[Opening Information given section]

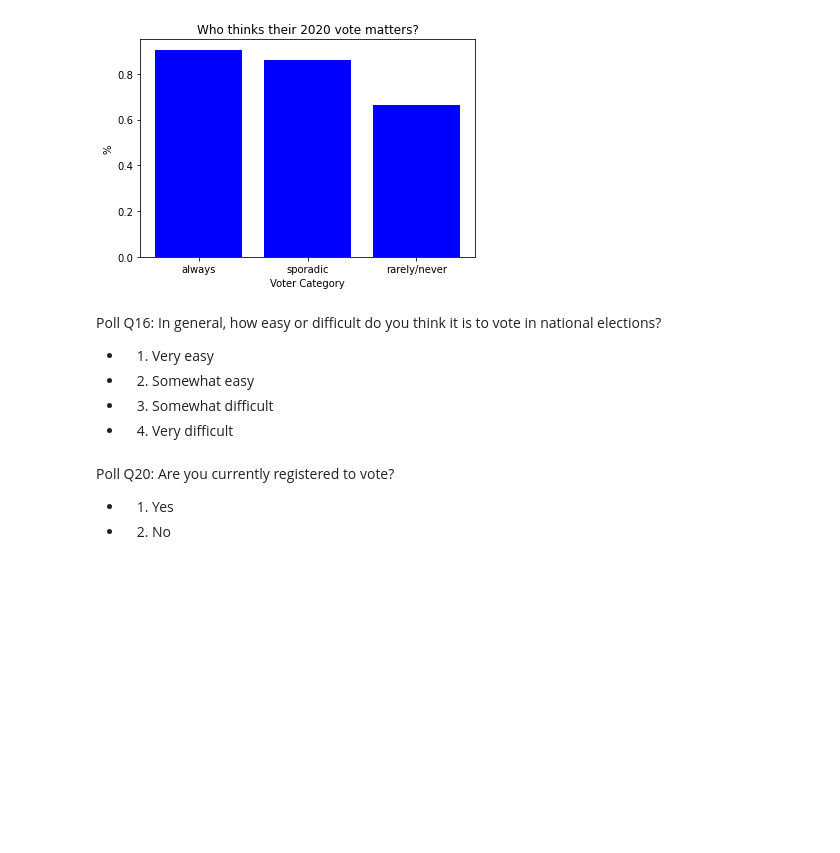
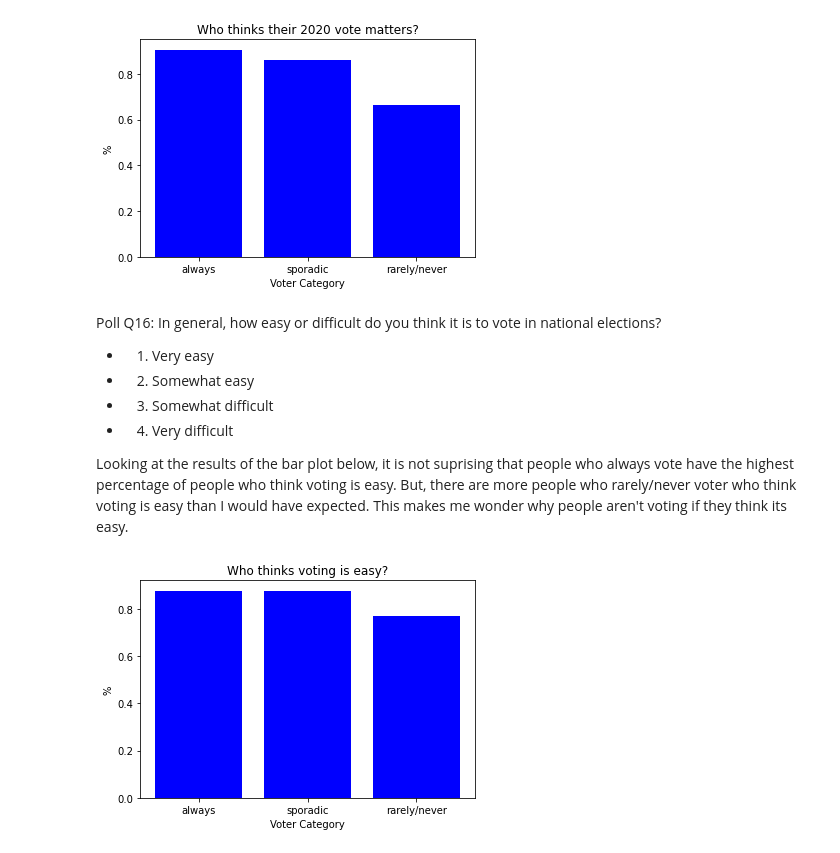
Before and after one commit to emilyona/2950datascienceproject, a Jupyter notebook: voter_project.ipynb, the cells around one changed output. Cells and saved outputs as stored; diff of their text form; code cells hidden in the pictures; blank space fills up the shorter version.

```diff
--- a/voter_project.ipynb
+++ b/voter_project.ipynb
@@ -292,8 +292,28 @@ Poll Q16: In general, how easy or difficult do you think it is to vote in nation
 - 1. Very easy
 - 2. Somewhat easy
 - 3. Somewhat difficult
-- 4. Very difficult
+- 4. Very difficult <br>
+
+Looking at the results of the bar plot below, it is not suprising that people who always vote have the highest percentage of people who think voting is easy. But, there are more people who rarely/never voter who think voting is easy than I would have expected. This makes me wonder why people aren't voting if they think its easy.
-# %% [markdown]
-Poll Q20: Are you currently registered to vote?
-- 1. Yes
-- 2. No
+# %%
+sub1 = data[['Q16', 'voter_category']]
+sub = sub1[sub1['Q16'] != 3]
+sub = sub[sub['Q16'] != 4] #subset the data to only include people who answered easy or somewhat easy
+
+x = sub.voter_category.unique()
+dict = {}
+for category in sub.voter_category.unique():
+    categorydf = sub[sub['voter_category'] == category]
+    count = len(categorydf)
+    subset = sub1[sub1['voter_category'] == category]
+    percent = count / len(subset)
+    dict[category] = percent
+
+y = dict.values()
+plt.bar(x, y, color='blue')
+plt.xlabel("Voter Category")
+plt.ylabel("%")
+plt.title("Who thinks voting is easy?")
+plt.show()
+# %% [output]
+[figure, added]
```
Also changed, not shown: parts of 21 cells of this notebook.
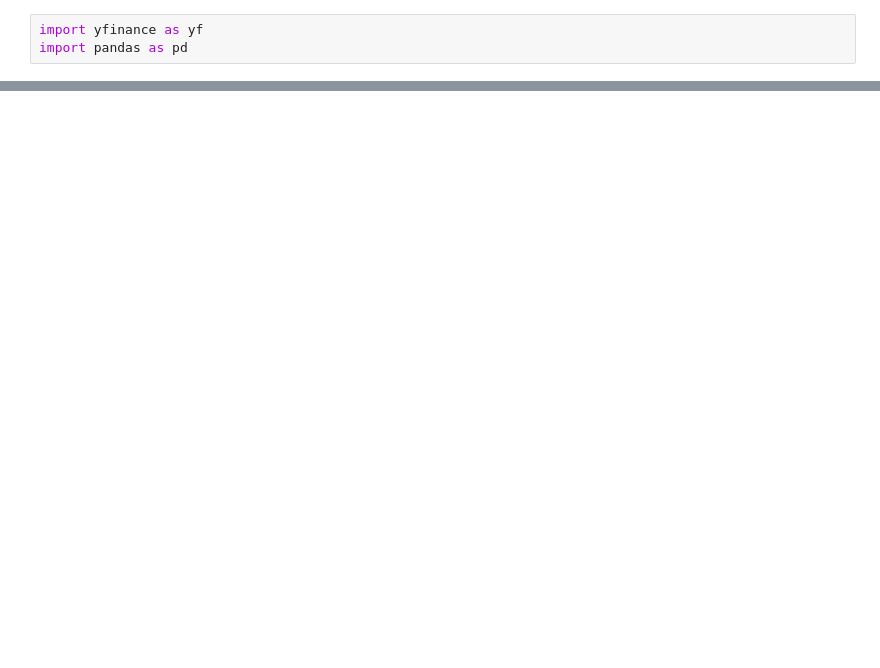
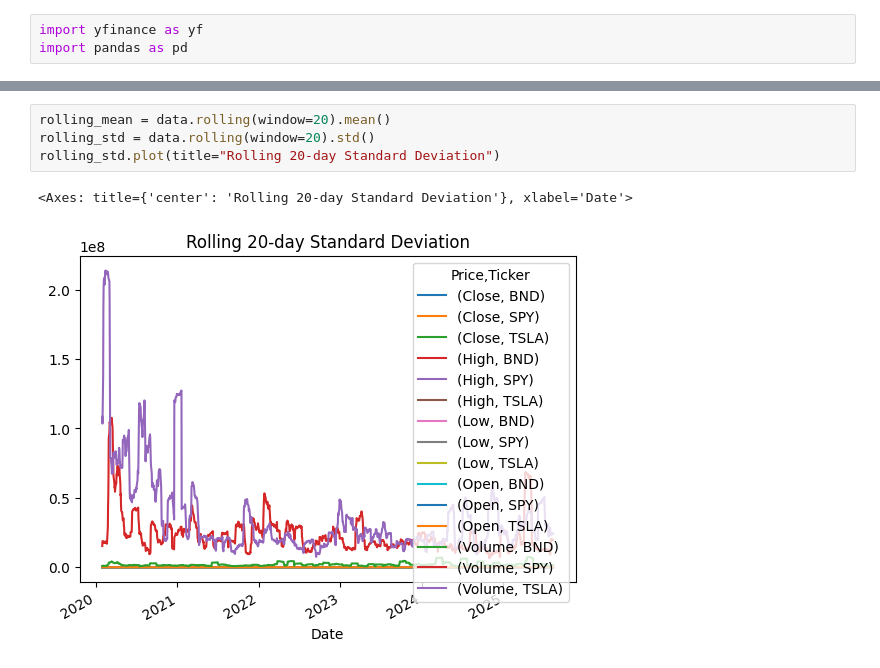
Before and after one commit to nebiyuu/Time-Series-Forecasting-for-Portfolio-Management, a Jupyter notebook: notebook/EDA.ipynb, the cells around one changed output, grey strips where cells are left out. Drawn from its saved outputs; the diff is of its cells as text; blank space fills up the shorter version.

```diff
--- a/notebook/EDA.ipynb
+++ b/notebook/EDA.ipynb
@@ -98,0 +65,7 @@ NameError: name 'returns_df' is not defined
+# %%
+rolling_mean = data.rolling(window=20).mean()
+rolling_std = data.rolling(window=20).std()
+rolling_std.plot(title="Rolling 20-day Standard Deviation")
+# %% [output]
+<Axes: title={'center': 'Rolling 20-day Standard Deviation'}, xlabel='Date'>
+[figure, added]
```
Also changed, not shown: parts of 15 cells of this notebook, 1 other file.
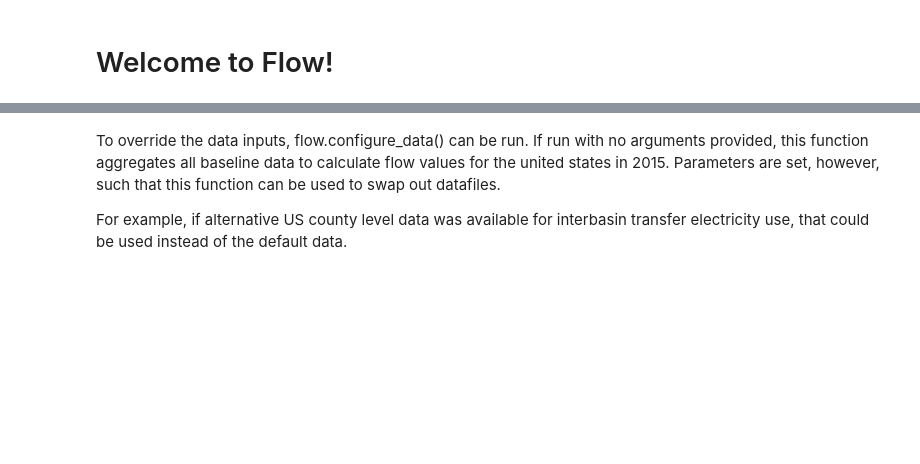
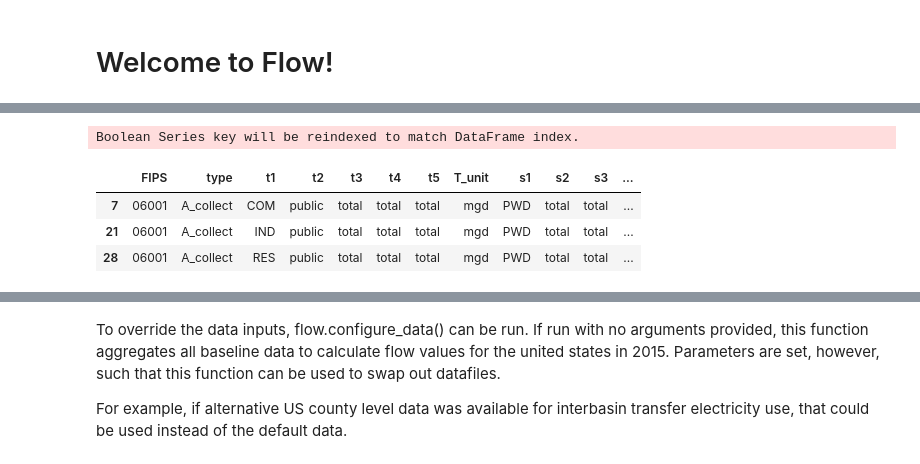
Before and after one commit to pnnl/interflow, a Jupyter notebook: flow_notebook.ipynb, the cells around one changed output, grey strips where cells are left out. Saved outputs shown, nothing was run; the diff lists cells and outputs as text; code cells hidden in the pictures; blank space fills up the shorter version.

```diff
--- a/flow_notebook.ipynb
+++ b/flow_notebook.ipynb
@@ -32,0 +36,8 @@ df
+# %%
+data[data.FIPS == '06001'][data.s1 == 'PWD']
+# %% [output]
+Boolean Series key will be reindexed to match DataFrame index.
+|  | FIPS | type | t1 | t2 | t3 | t4 | t5 | T_unit | s1 | s2 | s3 | ... |
+| 7 | 06001 | A_collect | COM | public | total | total | total | mgd | PWD | total | total | ... |
+| 21 | 06001 | A_collect | IND | public | total | total | total | mgd | PWD | total | total | ... |
+| 28 | 06001 | A_collect | RES | public | total | total | total | mgd | PWD | total | total | ... |
```
Also changed, not shown: parts of 5 cells of this notebook, 4 other files.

[Closing Information given section]

◆ What to work on
Retype the entries above exactly, starting at their first line and ending with the line that holds "Also changed, not shown: parts of 21"; pictures stay out.

◆ Answer for the task
Before and after one commit to emilyona/2950datascienceproject, a Jupyter notebook: voter_project.ipynb, the cells around one changed output. Cells and saved outputs as stored; diff of their text form; code cells hidden in the pictures; blank space fills up the shorter version.

```diff
--- a/voter_project.ipynb
+++ b/voter_project.ipynb
@@ -292,8 +292,28 @@ Poll Q16: In general, how easy or difficult do you think it is to vote in nation
 - 1. Very easy
 - 2. Somewhat easy
 - 3. Somewhat difficult
-- 4. Very difficult
+- 4. Very difficult <br>
+
+Looking at the results of the bar plot below, it is not suprising that people who always vote have the highest percentage of people who think voting is easy. But, there are more people who rarely/never voter who think voting is easy than I would have expected. This makes me wonder why people aren't voting if they think its easy.
-# %% [markdown]
-Poll Q20: Are you currently registered to vote?
-- 1. Yes
-- 2. No
+# %%
+sub1 = data[['Q16', 'voter_category']]
+sub = sub1[sub1['Q16'] != 3]
+sub = sub[sub['Q16'] != 4] #subset the data to only include people who answered easy or somewhat easy
+
+x = sub.voter_category.unique()
+dict = {}
+for category in sub.voter_category.unique():
+    categorydf = sub[sub['voter_category'] == category]
+    count = len(categorydf)
+    subset = sub1[sub1['voter_category'] == category]
+    percent = count / len(subset)
+    dict[category] = percent
+
+y = dict.values()
+plt.bar(x, y, color='blue')
+plt.xlabel("Voter Category")
+plt.ylabel("%")
+plt.title("Who thinks voting is easy?")
+plt.show()
+# %% [output]
+[figure, added]
```
Also changed, not shown: parts of 21 cells of this notebook.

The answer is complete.